Formerly known as Miller Park
If not for the efforts of former MLB Commissioner Bud Selig, American Family Field would not exist.
Miller Park might roll off the tongue easier but the company no longer owns the naming rights to Milwaukee County Stadium’s successor. The Milwaukee Brewers have called the stadium their home since 2001.
Fun fact: The Baltimore Orioles may have distanced themselves from their franchise beginnings but they were the original Milwaukee Brewers. They were among the initial American League charter members in 1901 but moved and became the St Louis Browns in 1902. Funny enough, the New York Yankees were the Baltimore Orioles before moving to New York in 1903. The more you know!
There’s a long history of professional baseball in Milwaukee and many of the teams have been called the Brewers in homage to the German immigrants who owned breweries in the city. From 1902-1952, the Milwaukee Brewers were a minor league baseball team playing at Borchert Field.
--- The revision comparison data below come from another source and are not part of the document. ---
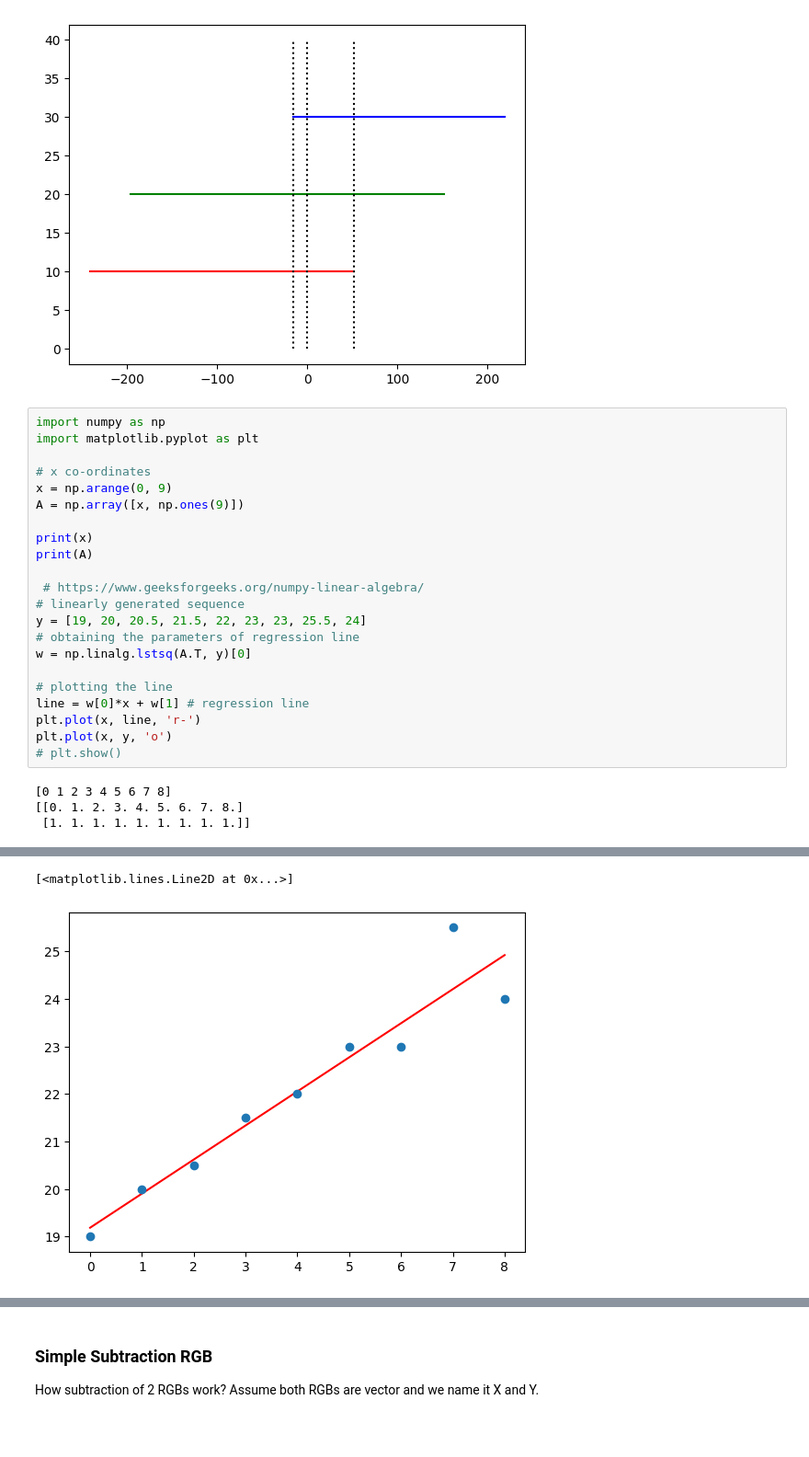
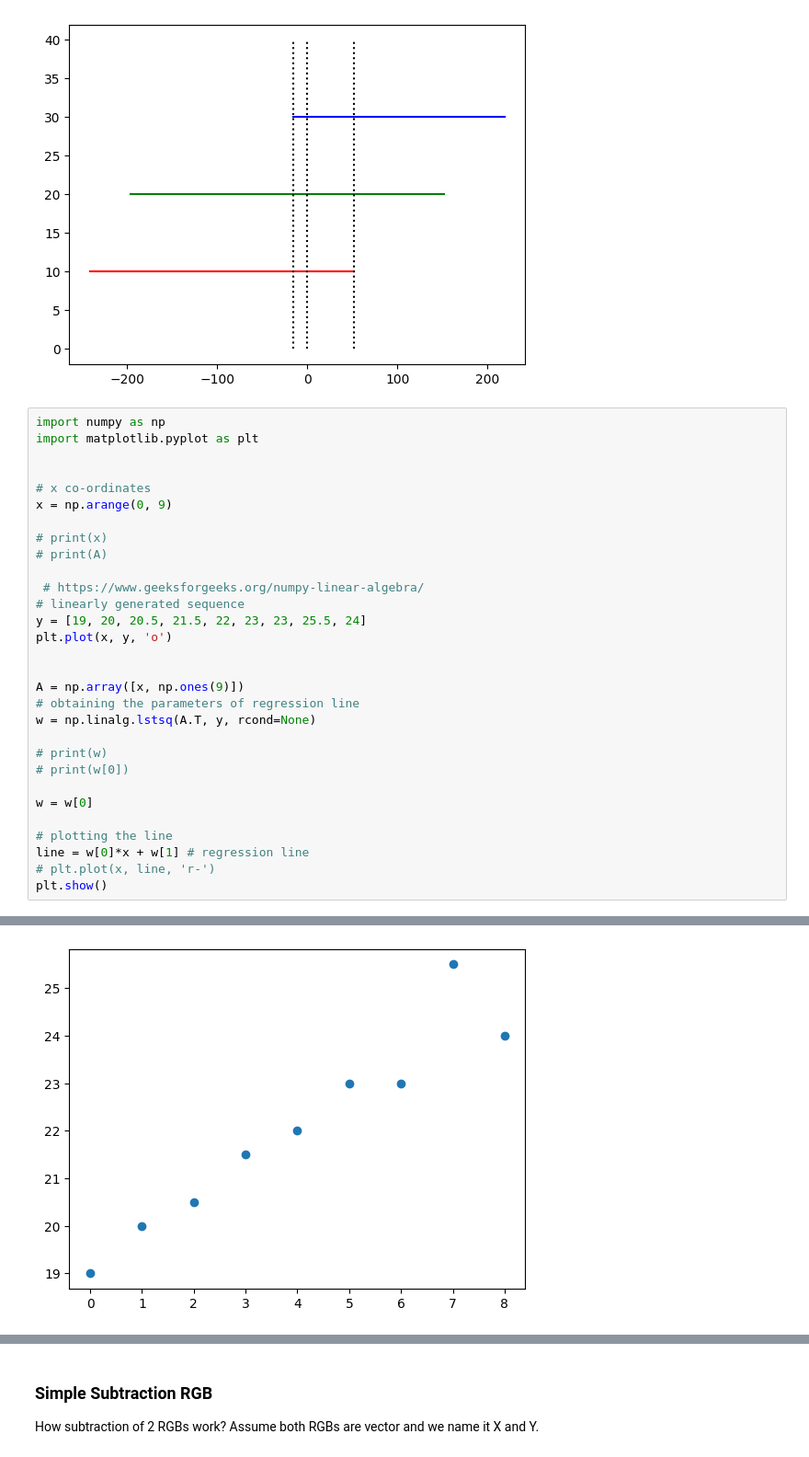
Before and after one commit to FarhanMS123/NeuralNetworkMemorandum, a Jupyter notebook: vision/ColorBlendAlgorithm.ipynb, the cells around one changed output, grey strips where cells are left out. Shown at 92% size. Drawn from its saved outputs; the diff is of its cells as text; blank space fills up the shorter version.

Commit message:
test: still experiment with matplotlib

```diff
--- a/vision/ColorBlendAlgorithm.ipynb
+++ b/vision/ColorBlendAlgorithm.ipynb
@@ -175,25 +175,30 @@ plt.show()
 import numpy as np
 import matplotlib.pyplot as plt
 
+
 # x co-ordinates
 x = np.arange(0, 9)
-A = np.array([x, np.ones(9)])
 
-print(x)
-print(A)
+# print(x)
+# print(A)
 
  # https://www.geeksforgeeks.org/numpy-linear-algebra/
 # linearly generated sequence
 y = [19, 20, 20.5, 21.5, 22, 23, 23, 25.5, 24]
+plt.plot(x, y, 'o')
+
+
+A = np.array([x, np.ones(9)])
 # obtaining the parameters of regression line
-w = np.linalg.lstsq(A.T, y)[0]
+w = np.linalg.lstsq(A.T, y, rcond=None)
+
+# print(w)
+# print(w[0])
+
+w = w[0]
 
 # plotting the line
 line = w[0]*x + w[1] # regression line
-plt.plot(x, line, 'r-')
-plt.plot(x, y, 'o')
-# plt.show()
+# plt.plot(x, line, 'r-')
+plt.show()
 # %% [output]
-[0 1 2 3 4 5 6 7 8]
-[[0. 1. 2. 3. 4. 5. 6. 7. 8.]
- [1. 1. 1. 1. 1. 1. 1. 1. 1.]]
@@ -202,5 +205,4 @@ To use the future default and silence this warning we advise to pass `rcond=None
-[<matplotlib.lines.Line2D at 0x...>]
-[figure, old version]
+[figure, new version]
 # %% [markdown]
 ## Light, Prism, and RGB
 
```
Also changed, not shown: parts of 2 cells of this notebook.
They were an independent team for a number of years but were the AAA affiliate of the then-Boston Braves during the 1946-52 seasons. The Braves wanted to get out of the Boston Red Sox’s shadow so they ended up moving to Milwaukee and would call it their home through 1965. Aside from some exhibition games and a few White Sox games at County Stadium, there were no MLB teams in Milwaukee until Bud Selig bought the bankrupt Seattle Pilots in 1970. Major League Baseball has been in Milwaukee ever since.
The classic tour at American Family Field lasts 75-90 minutes. My tour started as a private tour although four late arrivals ended up joining us at our second stop. Tour stops always depend on availability and such. It was a non-gameday tour but we didn’t go to the Brewers bullpen. Nor did we go to the Interview Room but it wasn’t for the lack of trying—there was a meeting taking place at the time.
Tours are reasonably priced with tickets costing $10-15 depending on age. Children 2 and under are free. I don’t know if I’m going to rank the ballpark tours when all is said and done but the tour is definitely better than Yankee Stadium. Baseball fans get to take in so much at such a bargain price, starting with the Selig Experience.
The Selig Experience opened during the 2015 season and is free for fans to attend. There’s a mini-theater where audiences can watch a brief video on Selig’s history as a baseball fan and his efforts in bringing professional baseball back to Milwaukee following the Braves’ departure to Atlanta. Following the video, a screen lifts up to reveal an animatronic version of Selig. From there, attendees can view a recreated version of his owner’s office and a small exhibit of Brewers artifacts, including the baseball from Robin Yount’s 3000th career hit.
After Covid, the Stadium Club—a previously enclosed area of the stadium—was converted into a X-Golf. People can still take in the game with seats inside or outside the club. Hours vary on gamedays but it is open all year round to my knowledge. Apologies for the reflection in the window but it gives you an idea of the view from the area.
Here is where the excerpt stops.